Then came the Air. I picked up my (now current, soon to be ancient) MacBook Air nearly the day they became available; in hand by my first (or second) day at Iron to Iron. There were barely any in stock due to being so new so I maxed one out on the site and waited.

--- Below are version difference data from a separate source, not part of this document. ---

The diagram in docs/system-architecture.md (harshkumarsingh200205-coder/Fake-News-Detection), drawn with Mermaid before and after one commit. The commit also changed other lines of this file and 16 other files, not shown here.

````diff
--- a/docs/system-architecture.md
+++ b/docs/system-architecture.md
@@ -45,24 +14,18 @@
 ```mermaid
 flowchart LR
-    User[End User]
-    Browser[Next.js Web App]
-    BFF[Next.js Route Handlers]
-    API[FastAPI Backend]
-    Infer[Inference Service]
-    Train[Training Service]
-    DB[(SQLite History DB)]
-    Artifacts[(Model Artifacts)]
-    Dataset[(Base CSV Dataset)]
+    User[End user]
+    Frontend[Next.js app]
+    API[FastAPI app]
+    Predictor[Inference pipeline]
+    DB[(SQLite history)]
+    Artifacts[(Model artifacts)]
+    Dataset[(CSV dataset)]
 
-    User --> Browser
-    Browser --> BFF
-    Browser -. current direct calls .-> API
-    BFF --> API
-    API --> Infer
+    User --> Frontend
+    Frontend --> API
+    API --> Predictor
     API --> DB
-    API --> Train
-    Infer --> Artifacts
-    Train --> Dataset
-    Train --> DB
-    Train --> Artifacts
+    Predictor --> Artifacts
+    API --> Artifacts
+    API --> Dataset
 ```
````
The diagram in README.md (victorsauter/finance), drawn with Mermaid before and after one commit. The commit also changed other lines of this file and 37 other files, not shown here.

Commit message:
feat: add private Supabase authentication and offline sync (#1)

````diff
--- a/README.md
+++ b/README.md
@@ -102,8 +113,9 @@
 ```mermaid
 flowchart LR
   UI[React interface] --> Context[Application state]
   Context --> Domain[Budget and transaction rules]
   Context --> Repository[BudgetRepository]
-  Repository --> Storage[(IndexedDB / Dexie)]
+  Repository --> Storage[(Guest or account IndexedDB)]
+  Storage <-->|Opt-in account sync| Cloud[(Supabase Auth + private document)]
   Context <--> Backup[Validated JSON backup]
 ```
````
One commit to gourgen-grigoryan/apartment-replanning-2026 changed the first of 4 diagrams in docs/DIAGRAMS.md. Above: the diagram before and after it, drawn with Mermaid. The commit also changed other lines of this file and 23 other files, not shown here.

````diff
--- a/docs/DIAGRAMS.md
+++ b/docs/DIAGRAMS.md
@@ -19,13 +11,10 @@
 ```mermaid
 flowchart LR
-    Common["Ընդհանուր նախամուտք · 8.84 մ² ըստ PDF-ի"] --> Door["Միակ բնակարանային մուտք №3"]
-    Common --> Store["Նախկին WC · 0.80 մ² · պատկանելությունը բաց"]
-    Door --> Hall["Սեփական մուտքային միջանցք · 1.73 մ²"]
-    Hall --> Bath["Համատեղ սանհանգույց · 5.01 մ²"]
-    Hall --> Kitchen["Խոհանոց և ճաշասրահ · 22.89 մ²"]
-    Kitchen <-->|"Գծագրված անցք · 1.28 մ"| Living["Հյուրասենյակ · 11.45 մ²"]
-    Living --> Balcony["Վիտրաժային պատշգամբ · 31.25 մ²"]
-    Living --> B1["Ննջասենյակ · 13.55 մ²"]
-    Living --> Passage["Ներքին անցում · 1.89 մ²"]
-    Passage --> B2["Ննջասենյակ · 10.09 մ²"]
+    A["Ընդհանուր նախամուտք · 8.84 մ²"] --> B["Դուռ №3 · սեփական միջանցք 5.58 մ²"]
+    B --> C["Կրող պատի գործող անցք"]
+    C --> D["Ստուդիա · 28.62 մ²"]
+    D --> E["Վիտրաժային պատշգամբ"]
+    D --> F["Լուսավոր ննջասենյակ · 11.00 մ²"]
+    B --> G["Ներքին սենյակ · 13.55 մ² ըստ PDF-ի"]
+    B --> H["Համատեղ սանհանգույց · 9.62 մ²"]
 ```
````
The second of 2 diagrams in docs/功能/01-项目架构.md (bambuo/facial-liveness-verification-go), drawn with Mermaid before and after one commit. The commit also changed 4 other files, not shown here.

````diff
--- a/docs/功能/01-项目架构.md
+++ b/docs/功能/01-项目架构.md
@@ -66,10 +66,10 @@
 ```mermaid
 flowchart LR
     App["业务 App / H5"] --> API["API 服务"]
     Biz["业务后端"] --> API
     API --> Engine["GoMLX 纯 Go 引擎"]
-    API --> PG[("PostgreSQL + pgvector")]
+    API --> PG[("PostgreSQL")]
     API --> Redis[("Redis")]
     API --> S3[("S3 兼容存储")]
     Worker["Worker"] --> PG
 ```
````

Specs are a 2.13 GHz Intel Core 2 Duo with 4GB 1067 MHz DDR3 RAM, SSD (naturally).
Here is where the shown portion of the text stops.